 Article posted January 22, 2009 at 07:19 PM GMT • comment • Reads 2266 We spent a lot of time with some science movies. They were about how heat affects density. Then we had a couple of experiments. This is what I learned.  I learned that with most objects, the hotter it get, the less dense. The only substance that breaks that rule is water. Sure, when it gets hot it gets less dense, and as it gets colder, it gets more, but when it FREEZES, it gets LESS DENSE. Isn't that so weird? That is why ice cubes float. Hope that gets my grade! Article posted January 22, 2009 at 07:19 PM GMT • comment • Reads 2266
 Article posted January 8, 2009 at 09:23 PM GMT • comment • Reads 2301 Another assignment about science.
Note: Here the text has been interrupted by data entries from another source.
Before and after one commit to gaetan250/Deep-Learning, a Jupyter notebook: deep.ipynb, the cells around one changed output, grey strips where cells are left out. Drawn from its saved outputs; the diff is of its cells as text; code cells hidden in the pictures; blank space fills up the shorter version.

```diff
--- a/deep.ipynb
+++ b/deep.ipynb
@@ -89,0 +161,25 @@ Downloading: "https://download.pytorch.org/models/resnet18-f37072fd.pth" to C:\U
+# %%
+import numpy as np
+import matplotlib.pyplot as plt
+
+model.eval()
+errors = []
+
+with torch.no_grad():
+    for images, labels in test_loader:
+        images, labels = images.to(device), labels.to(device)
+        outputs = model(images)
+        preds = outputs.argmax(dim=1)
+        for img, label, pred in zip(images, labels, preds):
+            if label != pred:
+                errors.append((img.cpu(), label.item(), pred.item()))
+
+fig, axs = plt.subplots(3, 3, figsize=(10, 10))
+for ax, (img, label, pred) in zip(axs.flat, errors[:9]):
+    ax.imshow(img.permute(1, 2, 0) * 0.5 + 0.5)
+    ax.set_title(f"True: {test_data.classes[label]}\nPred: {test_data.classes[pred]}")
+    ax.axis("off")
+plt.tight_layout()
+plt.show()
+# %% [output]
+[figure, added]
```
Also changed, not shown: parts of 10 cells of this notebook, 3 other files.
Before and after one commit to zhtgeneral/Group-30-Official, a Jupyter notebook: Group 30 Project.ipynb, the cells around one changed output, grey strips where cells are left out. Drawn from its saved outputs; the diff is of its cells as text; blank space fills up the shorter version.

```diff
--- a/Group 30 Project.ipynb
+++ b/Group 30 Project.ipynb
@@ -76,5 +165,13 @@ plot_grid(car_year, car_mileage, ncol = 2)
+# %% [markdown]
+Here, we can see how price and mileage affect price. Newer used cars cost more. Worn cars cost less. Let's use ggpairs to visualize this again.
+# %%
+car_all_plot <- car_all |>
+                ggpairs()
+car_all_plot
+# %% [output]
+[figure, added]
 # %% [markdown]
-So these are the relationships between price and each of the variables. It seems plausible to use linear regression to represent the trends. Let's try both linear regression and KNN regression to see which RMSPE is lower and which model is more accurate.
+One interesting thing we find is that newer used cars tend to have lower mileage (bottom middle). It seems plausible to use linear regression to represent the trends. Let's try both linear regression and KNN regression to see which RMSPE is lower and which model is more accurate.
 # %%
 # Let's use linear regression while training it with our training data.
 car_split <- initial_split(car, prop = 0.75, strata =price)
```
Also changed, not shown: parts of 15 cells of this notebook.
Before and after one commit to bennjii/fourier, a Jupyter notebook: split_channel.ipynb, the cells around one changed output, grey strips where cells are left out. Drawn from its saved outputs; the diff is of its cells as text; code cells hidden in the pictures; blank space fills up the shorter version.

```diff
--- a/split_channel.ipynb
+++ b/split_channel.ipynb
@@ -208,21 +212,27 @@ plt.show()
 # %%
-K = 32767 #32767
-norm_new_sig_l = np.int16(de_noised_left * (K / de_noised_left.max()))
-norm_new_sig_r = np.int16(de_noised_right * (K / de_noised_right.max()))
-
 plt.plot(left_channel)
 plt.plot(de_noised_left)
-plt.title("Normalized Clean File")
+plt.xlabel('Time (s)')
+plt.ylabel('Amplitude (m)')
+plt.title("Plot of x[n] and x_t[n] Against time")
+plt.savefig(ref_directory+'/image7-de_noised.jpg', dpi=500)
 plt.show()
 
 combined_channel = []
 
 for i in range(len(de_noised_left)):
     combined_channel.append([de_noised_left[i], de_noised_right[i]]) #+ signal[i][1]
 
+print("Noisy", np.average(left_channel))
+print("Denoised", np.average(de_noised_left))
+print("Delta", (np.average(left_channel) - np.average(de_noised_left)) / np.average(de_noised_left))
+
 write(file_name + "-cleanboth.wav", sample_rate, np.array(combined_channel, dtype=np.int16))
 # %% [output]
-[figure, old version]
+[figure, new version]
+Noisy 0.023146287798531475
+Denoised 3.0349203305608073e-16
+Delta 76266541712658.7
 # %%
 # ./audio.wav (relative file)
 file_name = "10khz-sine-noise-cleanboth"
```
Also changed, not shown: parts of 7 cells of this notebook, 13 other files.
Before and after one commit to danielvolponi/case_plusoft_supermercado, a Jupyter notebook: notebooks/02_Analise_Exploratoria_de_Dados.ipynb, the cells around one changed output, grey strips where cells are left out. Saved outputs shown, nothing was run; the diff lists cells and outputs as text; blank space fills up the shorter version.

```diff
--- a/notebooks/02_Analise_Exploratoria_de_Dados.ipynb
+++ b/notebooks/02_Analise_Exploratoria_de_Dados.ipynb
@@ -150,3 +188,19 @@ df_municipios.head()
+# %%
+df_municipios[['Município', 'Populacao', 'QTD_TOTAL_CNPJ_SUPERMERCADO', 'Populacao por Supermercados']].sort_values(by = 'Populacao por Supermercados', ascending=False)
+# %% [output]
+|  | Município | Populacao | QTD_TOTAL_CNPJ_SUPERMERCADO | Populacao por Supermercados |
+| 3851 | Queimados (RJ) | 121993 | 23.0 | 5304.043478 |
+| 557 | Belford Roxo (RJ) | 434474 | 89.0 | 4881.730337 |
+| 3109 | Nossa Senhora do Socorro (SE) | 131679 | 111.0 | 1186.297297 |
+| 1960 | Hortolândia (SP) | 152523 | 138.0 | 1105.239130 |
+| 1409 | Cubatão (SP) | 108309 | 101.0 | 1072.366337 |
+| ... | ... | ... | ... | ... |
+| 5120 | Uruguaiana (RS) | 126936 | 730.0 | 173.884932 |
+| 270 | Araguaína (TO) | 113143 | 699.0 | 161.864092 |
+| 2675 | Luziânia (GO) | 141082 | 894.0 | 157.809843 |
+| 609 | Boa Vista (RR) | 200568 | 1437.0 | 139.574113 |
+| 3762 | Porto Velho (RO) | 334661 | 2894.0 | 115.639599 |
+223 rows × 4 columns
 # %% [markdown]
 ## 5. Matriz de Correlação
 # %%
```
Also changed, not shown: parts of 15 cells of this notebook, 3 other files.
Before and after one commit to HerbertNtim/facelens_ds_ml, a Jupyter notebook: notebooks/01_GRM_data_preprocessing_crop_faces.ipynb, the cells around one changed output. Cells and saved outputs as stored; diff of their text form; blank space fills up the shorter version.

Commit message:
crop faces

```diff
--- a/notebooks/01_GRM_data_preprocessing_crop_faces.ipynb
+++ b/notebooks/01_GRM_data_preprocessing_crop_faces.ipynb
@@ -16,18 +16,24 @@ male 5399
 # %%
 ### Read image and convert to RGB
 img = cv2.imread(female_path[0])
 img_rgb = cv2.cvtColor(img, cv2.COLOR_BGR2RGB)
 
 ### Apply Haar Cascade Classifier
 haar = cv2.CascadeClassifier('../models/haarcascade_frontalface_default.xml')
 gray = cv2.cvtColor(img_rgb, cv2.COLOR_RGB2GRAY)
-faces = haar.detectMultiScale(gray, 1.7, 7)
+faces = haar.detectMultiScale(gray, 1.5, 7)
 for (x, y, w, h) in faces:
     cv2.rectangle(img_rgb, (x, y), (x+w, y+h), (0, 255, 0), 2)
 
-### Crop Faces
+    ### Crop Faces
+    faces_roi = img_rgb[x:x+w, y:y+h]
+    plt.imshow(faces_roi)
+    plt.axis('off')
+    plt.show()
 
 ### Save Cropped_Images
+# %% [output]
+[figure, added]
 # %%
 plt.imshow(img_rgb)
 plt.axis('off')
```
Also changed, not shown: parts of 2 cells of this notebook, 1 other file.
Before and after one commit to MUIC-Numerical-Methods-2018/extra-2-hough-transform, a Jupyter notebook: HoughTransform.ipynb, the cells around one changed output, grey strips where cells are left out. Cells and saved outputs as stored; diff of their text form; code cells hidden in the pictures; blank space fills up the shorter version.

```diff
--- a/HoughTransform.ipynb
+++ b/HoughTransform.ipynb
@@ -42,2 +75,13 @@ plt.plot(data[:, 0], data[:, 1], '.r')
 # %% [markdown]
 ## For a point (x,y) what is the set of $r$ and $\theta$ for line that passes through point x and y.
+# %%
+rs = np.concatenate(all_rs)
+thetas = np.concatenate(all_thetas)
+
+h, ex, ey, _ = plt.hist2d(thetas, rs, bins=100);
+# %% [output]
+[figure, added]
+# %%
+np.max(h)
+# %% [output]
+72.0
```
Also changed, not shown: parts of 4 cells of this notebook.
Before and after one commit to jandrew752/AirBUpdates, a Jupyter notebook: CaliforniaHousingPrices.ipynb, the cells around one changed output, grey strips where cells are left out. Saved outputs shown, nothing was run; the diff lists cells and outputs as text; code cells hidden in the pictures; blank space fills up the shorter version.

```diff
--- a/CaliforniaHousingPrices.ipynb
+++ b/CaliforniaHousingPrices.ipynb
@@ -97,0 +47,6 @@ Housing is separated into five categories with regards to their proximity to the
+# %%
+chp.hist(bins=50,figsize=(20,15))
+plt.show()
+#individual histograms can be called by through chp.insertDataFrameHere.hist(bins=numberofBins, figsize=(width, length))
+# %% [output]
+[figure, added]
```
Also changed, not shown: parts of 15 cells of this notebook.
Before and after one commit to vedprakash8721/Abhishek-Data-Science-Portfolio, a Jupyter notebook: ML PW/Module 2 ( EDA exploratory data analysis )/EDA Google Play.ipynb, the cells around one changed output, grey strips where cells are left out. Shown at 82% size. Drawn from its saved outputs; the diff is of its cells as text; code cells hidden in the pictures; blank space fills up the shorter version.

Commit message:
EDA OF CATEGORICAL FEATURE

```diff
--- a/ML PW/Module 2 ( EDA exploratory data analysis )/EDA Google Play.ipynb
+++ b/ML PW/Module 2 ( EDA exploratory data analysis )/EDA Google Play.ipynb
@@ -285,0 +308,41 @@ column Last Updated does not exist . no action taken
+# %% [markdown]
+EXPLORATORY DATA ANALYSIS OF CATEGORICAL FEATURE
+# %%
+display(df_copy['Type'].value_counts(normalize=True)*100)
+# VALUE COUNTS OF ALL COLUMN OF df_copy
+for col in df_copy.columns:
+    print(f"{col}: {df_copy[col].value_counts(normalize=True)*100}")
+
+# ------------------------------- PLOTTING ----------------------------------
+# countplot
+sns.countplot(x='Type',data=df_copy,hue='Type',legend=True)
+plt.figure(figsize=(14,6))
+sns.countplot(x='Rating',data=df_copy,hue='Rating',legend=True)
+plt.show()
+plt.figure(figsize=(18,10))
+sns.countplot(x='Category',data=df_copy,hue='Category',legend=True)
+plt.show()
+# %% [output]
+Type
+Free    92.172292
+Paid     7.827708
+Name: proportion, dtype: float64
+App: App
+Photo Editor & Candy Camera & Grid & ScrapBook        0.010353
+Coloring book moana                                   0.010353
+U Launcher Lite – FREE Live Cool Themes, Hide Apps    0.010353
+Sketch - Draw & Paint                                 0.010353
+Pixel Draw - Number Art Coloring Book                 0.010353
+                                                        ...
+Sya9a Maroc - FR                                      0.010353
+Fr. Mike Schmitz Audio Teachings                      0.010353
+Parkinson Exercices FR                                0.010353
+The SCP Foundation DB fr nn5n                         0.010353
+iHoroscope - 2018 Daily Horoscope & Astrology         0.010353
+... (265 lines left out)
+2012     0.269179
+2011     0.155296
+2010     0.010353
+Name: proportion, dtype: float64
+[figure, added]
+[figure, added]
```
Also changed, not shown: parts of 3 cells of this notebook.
I would have written earlier about the floating crayons lab, but I had a hunch that it'd turn out like the last assignment...  So. To business. This whole week back from winter break, we've been doing an experiment on the theme "Floating Crayons". We were allowed to pick any topic. And my groups picked changing the material. See, we watched a show that had somebody making crayons float by putting salt in the water. Our group thought, well, what about sugar? Or baking soda? Or cayene pepper? Would you need more baking soda to make it float? Well, we didn't bring enough cayene pepper. But here, I willl type up our results. Salt needed: 2 TBS Sugar needed: 4TBS Baking soda needed: 4TBS Isn't that weird? Now I am going to use some of my tenth grade math and figure out how often this would happen if they were all the same. Article posted January 8, 2009 at 09:23 PM GMT • comment • Reads 2301
 Article posted December 9, 2008 at 07:00 PM GMT • comment • Reads 809 I guess I should explain. I wrote the previous article before Mr. G started his assignment. Then he announced that we needed to write MORE than what I had written on my blog! As in, solutions! I mean, COME ON!! What use is writing solutions to slow down the erosion process?     (Aside from keeping me from sounding like old gloom-and-doom Mr. Gore…)     Okay, might as well get it over with. I have to lightly cover weathering and erosion, too. Weathering is how rock breaks down into dust or sand. It is important to the problem because that is how new dirt is formed. Erosion is how the eroded rock gets blown away. That is important to the problem because that is how we are losing soil so fast.     Now, our solutions are divided into three groups: farming, plant, and other. Our farming solutions included: don’t till as much (instead, spray weedkiller), alternate crops in rows, and till evenly. Plant solutions were simple: Plant plants so that the soil doesn’t get blown away as easy.     And in the other category, we wrote about this plastic grid that you bury and fill in with dirt. It is called HoofGrid, and it keeps soil from sliding down slopes.     That is my info about our huge project. Article posted December 9, 2008 at 07:00 PM GMT • comment • Reads 809
 Previous Entries All Entries       All Titles

 Login
Copyright (c) 2013 by Conditions of Use    Privacy Policy Return to Blogmeister